WHAT YOU NEED TO DO:
Leave every picture out, and write out the remaining entries exactly.
Content starts
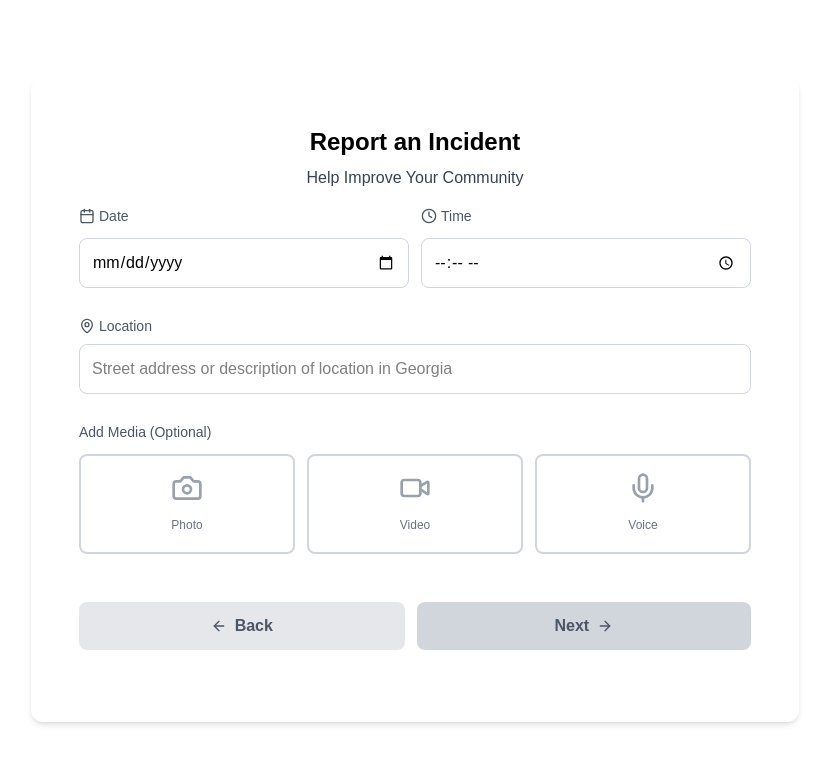
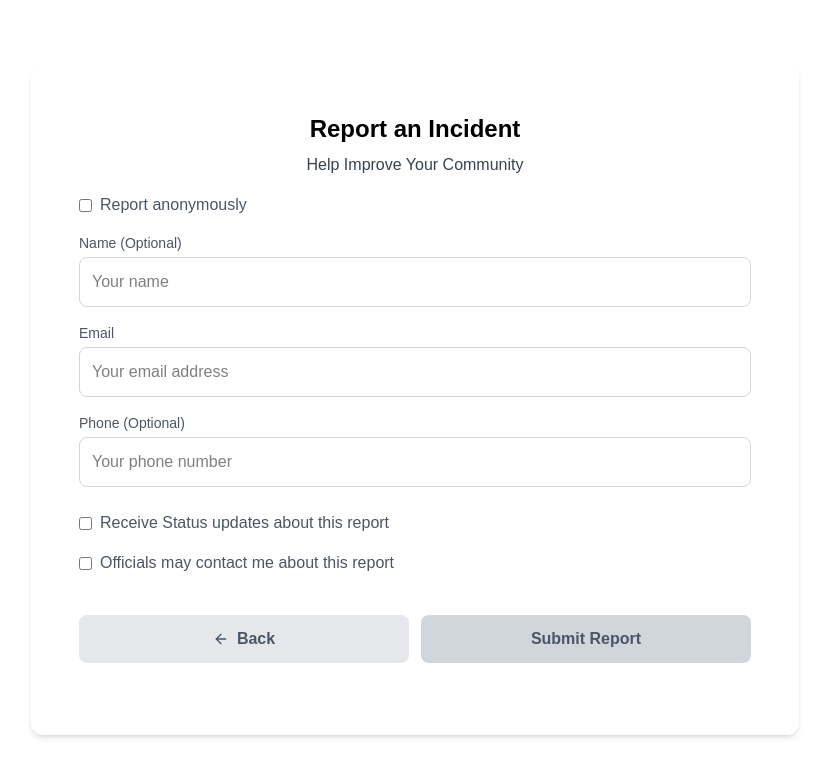
Before and after one commit to Trinity6264/citizen-reporting-app, a Next.js app: page / in a window 1280 px wide. Shown: the top 776 px of the page, without its empty margins (225-1055 px from the left). Built offline with nearby package versions, Linux system fonts and the light colour scheme.

Commit message:
Refactor incident reporting steps: update imports and enhance ThirdStep component with additional checkboxes and buttons

```diff
--- a/src/app/page.tsx
+++ b/src/app/page.tsx
@@ -1,7 +1,7 @@
 'use client';
 
-import SecondStep from "@/components/SecondStep";
-// import ThirdStep from "@/components/ThirdStep";
+// import SecondStep from "@/components/SecondStep";
+import ThirdStep from "@/components/ThirdStep";
 
 // import FirstStep from "@/components/first_step";
 
@@ -20,10 +20,10 @@ export default function Home() {
           {/* <FirstStep/> */}
 
           {/* Second incident step */}
-          <SecondStep/>
+          {/* <SecondStep/> */}
 
           {/* Third incident step */}
-          {/* <ThirdStep /> */}
+          <ThirdStep />
         </div>
       </div>
 
--- a/src/components/FirstStep.tsx
+++ b/src/components/FirstStep.tsx
@@ -57,7 +57,7 @@ const FirstStep = () => {
                 <button
                     onClick={() => { }}
                     // disabled={!!errors.incidentType || !formData.incidentType}
-                    className={`px-8 py-3 rounded-lg w-full flex items-center justify-center bg-gray-300 text-gray-600 cursor-not-allowed`}
+                    className={`px-4 md:px-8 py-3 rounded-lg w-full flex items-center justify-center bg-gray-300 text-gray-600 cursor-not-allowed`}
                     // ${!errors.incidentType && formData.incidentType
                     //   ? 'bg-blue-500 text-white hover:bg-blue-600 transition-colors'
                     //   : 'bg-gray-300 text-gray-600 cursor-not-allowed'
--- a/src/components/SecondStep.tsx
+++ b/src/components/SecondStep.tsx
@@ -90,7 +90,7 @@ const SecondStep = () => {
                 <button
                     onClick={() => { }}
                     // disabled={!!errors.incidentType || !formData.incidentType}
-                    className={`px-6 py-3 bg-gray-200 w-full  hover:bg-gray-300 transition-colors rounded-lg flex items-center justify-center text-gray-600 cursor-pointer font-semibold`}
+                    className={`px-4 md:px-8 py-3 bg-gray-200 w-full  hover:bg-gray-300 transition-colors rounded-lg flex items-center justify-center text-gray-600 cursor-pointer font-semibold`}
                     // ${!errors.incidentType && formData.incidentType
                     //   ? 'bg-blue-500 text-white hover:bg-blue-600 transition-colors'
                     //   : 'bg-gray-300 text-gray-600 cursor-not-allowed'
@@ -104,7 +104,7 @@ const SecondStep = () => {
                 <button
                     onClick={() => { }}
                     // disabled={!!errors.incidentType || !formData.incidentType}
-                    className={`px-8 py-3 rounded-lg w-full flex font-semibold items-center justify-center bg-gray-300 text-gray-600 cursor-not-allowed`}
+                    className={`px-4 md:px-8 py-3 rounded-lg w-full flex font-semibold items-center justify-center bg-gray-300 text-gray-600 cursor-not-allowed`}
                     // ${!errors.incidentType && formData.incidentType
                     //   ? 'bg-blue-500 text-white hover:bg-blue-600 transition-colors'
                     //   : 'bg-gray-300 text-gray-600 cursor-not-allowed'
--- a/src/components/ThirdStep.tsx
+++ b/src/components/ThirdStep.tsx
@@ -1,3 +1,4 @@
+import { ArrowLeft } from 'lucide-react'
 import React from 'react'
 
 const ThirdStep = () => {
@@ -62,7 +63,58 @@ const ThirdStep = () => {
                 />
             </div>
 
+            <div className="flex items-center mb-4">
+                <input
+                    type="checkbox"
+                    id="isAnonymous"
+                    name="isAnonymous"
+                    // checked={formData.isAnonymous}
+                    // onChange={handleChange}
+                    className="mr-2 rounded-md border-gray-300 focus:ring-blue-500"
+                />
+                <label className='text-gray-600'>Receive Status updates about this report  </label>
+            </div>
+            <div className="flex items-center mb-4">
+                <input
+                    type="checkbox"
+                    id="isAnonymous"
+                    name="isAnonymous"
+                    // checked={formData.isAnonymous}
+                    // onChange={handleChange}
+                    className="mr-2 rounded-md border-gray-300 focus:ring-blue-500"
+                />
+                <label className='text-gray-600'>Officials may contact me about this report</label>
+            </div>
 
+            <div className="w-full mt-6 flex gap-3">
+                <button
+                    onClick={() => { }}
+                    // disabled={!!errors.incidentType || !formData.incidentType}
+                    className={`px-4 md:px-8 py-3 bg-gray-200 w-full  hover:bg-gray-300 transition-colors rounded-lg flex items-center justify-center text-gray-600 cursor-pointer font-semibold`}
+                    // ${!errors.incidentType && formData.incidentType
+                    //   ? 'bg-blue-500 text-white hover:bg-blue-600 transition-colors'
+                    //   : 'bg-gray-300 text-gray-600 cursor-not-allowed'
+                    // }`
+                    // }
+                    type="button"
+                >
+                    <ArrowLeft className="mr-2 w-4 h-4" />
+                    Back
+                </button>
+                <button
+                    onClick={() => { }}
+                    // disabled={!!errors.incidentType || !formData.incidentType}
+                    className={`px-4 md:px-8 py-3 rounded-lg w-full flex font-semibold items-center justify-center bg-gray-300 text-gray-600 cursor-not-allowed`}
+                    // ${!errors.incidentType && formData.incidentType
+                    //   ? 'bg-blue-500 text-white hover:bg-blue-600 transition-colors'
+                    //   : 'bg-gray-300 text-gray-600 cursor-not-allowed'
+                    // }`
+                    // }
+                    type="button"
+                >
+                    Submit Report
+                </button>
+            </div>
 
         </div>
     )
```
Content ends
THE ANSWER:
Before and after one commit to Trinity6264/citizen-reporting-app, a Next.js app: page / in a window 1280 px wide. Shown: the top 776 px of the page, without its empty margins (225-1055 px from the left). Built offline with nearby package versions, Linux system fonts and the light colour scheme.

Commit message:
Refactor incident reporting steps: update imports and enhance ThirdStep component with additional checkboxes and buttons

```diff
--- a/src/app/page.tsx
+++ b/src/app/page.tsx
@@ -1,7 +1,7 @@
 'use client';
 
-import SecondStep from "@/components/SecondStep";
-// import ThirdStep from "@/components/ThirdStep";
+// import SecondStep from "@/components/SecondStep";
+import ThirdStep from "@/components/ThirdStep";
 
 // import FirstStep from "@/components/first_step";
 
@@ -20,10 +20,10 @@ export default function Home() {
           {/* <FirstStep/> */}
 
           {/* Second incident step */}
-          <SecondStep/>
+          {/* <SecondStep/> */}
 
           {/* Third incident step */}
-          {/* <ThirdStep /> */}
+          <ThirdStep />
         </div>
       </div>
 
--- a/src/components/FirstStep.tsx
+++ b/src/components/FirstStep.tsx
@@ -57,7 +57,7 @@ const FirstStep = () => {
                 <button
                     onClick={() => { }}
                     // disabled={!!errors.incidentType || !formData.incidentType}
-                    className={`px-8 py-3 rounded-lg w-full flex items-center justify-center bg-gray-300 text-gray-600 cursor-not-allowed`}
+                    className={`px-4 md:px-8 py-3 rounded-lg w-full flex items-center justify-center bg-gray-300 text-gray-600 cursor-not-allowed`}
                     // ${!errors.incidentType && formData.incidentType
                     //   ? 'bg-blue-500 text-white hover:bg-blue-600 transition-colors'
                     //   : 'bg-gray-300 text-gray-600 cursor-not-allowed'
--- a/src/components/SecondStep.tsx
+++ b/src/components/SecondStep.tsx
@@ -90,7 +90,7 @@ const SecondStep = () => {
                 <button
                     onClick={() => { }}
                     // disabled={!!errors.incidentType || !formData.incidentType}
-                    className={`px-6 py-3 bg-gray-200 w-full  hover:bg-gray-300 transition-colors rounded-lg flex items-center justify-center text-gray-600 cursor-pointer font-semibold`}
+                    className={`px-4 md:px-8 py-3 bg-gray-200 w-full  hover:bg-gray-300 transition-colors rounded-lg flex items-center justify-center text-gray-600 cursor-pointer font-semibold`}
                     // ${!errors.incidentType && formData.incidentType
                     //   ? 'bg-blue-500 text-white hover:bg-blue-600 transition-colors'
                     //   : 'bg-gray-300 text-gray-600 cursor-not-allowed'
@@ -104,7 +104,7 @@ const SecondStep = () => {
                 <button
                     onClick={() => { }}
                     // disabled={!!errors.incidentType || !formData.incidentType}
-                    className={`px-8 py-3 rounded-lg w-full flex font-semibold items-center justify-center bg-gray-300 text-gray-600 cursor-not-allowed`}
+                    className={`px-4 md:px-8 py-3 rounded-lg w-full flex font-semibold items-center justify-center bg-gray-300 text-gray-600 cursor-not-allowed`}
                     // ${!errors.incidentType && formData.incidentType
                     //   ? 'bg-blue-500 text-white hover:bg-blue-600 transition-colors'
                     //   : 'bg-gray-300 text-gray-600 cursor-not-allowed'
--- a/src/components/ThirdStep.tsx
+++ b/src/components/ThirdStep.tsx
@@ -1,3 +1,4 @@
+import { ArrowLeft } from 'lucide-react'
 import React from 'react'
 
 const ThirdStep = () => {
@@ -62,7 +63,58 @@ const ThirdStep = () => {
                 />
             </div>
 
+            <div className="flex items-center mb-4">
+                <input
+                    type="checkbox"
+                    id="isAnonymous"
+                    name="isAnonymous"
+                    // checked={formData.isAnonymous}
+                    // onChange={handleChange}
+                    className="mr-2 rounded-md border-gray-300 focus:ring-blue-500"
+                />
+                <label className='text-gray-600'>Receive Status updates about this report  </label>
+            </div>
+            <div className="flex items-center mb-4">
+                <input
+                    type="checkbox"
+                    id="isAnonymous"
+                    name="isAnonymous"
+                    // checked={formData.isAnonymous}
+                    // onChange={handleChange}
+                    className="mr-2 rounded-md border-gray-300 focus:ring-blue-500"
+                />
+                <label className='text-gray-600'>Officials may contact me about this report</label>
+            </div>
 
+            <div className="w-full mt-6 flex gap-3">
+                <button
+                    onClick={() => { }}
+                    // disabled={!!errors.incidentType || !formData.incidentType}
+                    className={`px-4 md:px-8 py-3 bg-gray-200 w-full  hover:bg-gray-300 transition-colors rounded-lg flex items-center justify-center text-gray-600 cursor-pointer font-semibold`}
+                    // ${!errors.incidentType && formData.incidentType
+                    //   ? 'bg-blue-500 text-white hover:bg-blue-600 transition-colors'
+                    //   : 'bg-gray-300 text-gray-600 cursor-not-allowed'
+                    // }`
+                    // }
+                    type="button"
+                >
+                    <ArrowLeft className="mr-2 w-4 h-4" />
+                    Back
+                </button>
+                <button
+                    onClick={() => { }}
+                    // disabled={!!errors.incidentType || !formData.incidentType}
+                    className={`px-4 md:px-8 py-3 rounded-lg w-full flex font-semibold items-center justify-center bg-gray-300 text-gray-600 cursor-not-allowed`}
+                    // ${!errors.incidentType && formData.incidentType
+                    //   ? 'bg-blue-500 text-white hover:bg-blue-600 transition-colors'
+                    //   : 'bg-gray-300 text-gray-600 cursor-not-allowed'
+                    // }`
+                    // }
+                    type="button"
+                >
+                    Submit Report
+                </button>
+            </div>
 
         </div>
     )
```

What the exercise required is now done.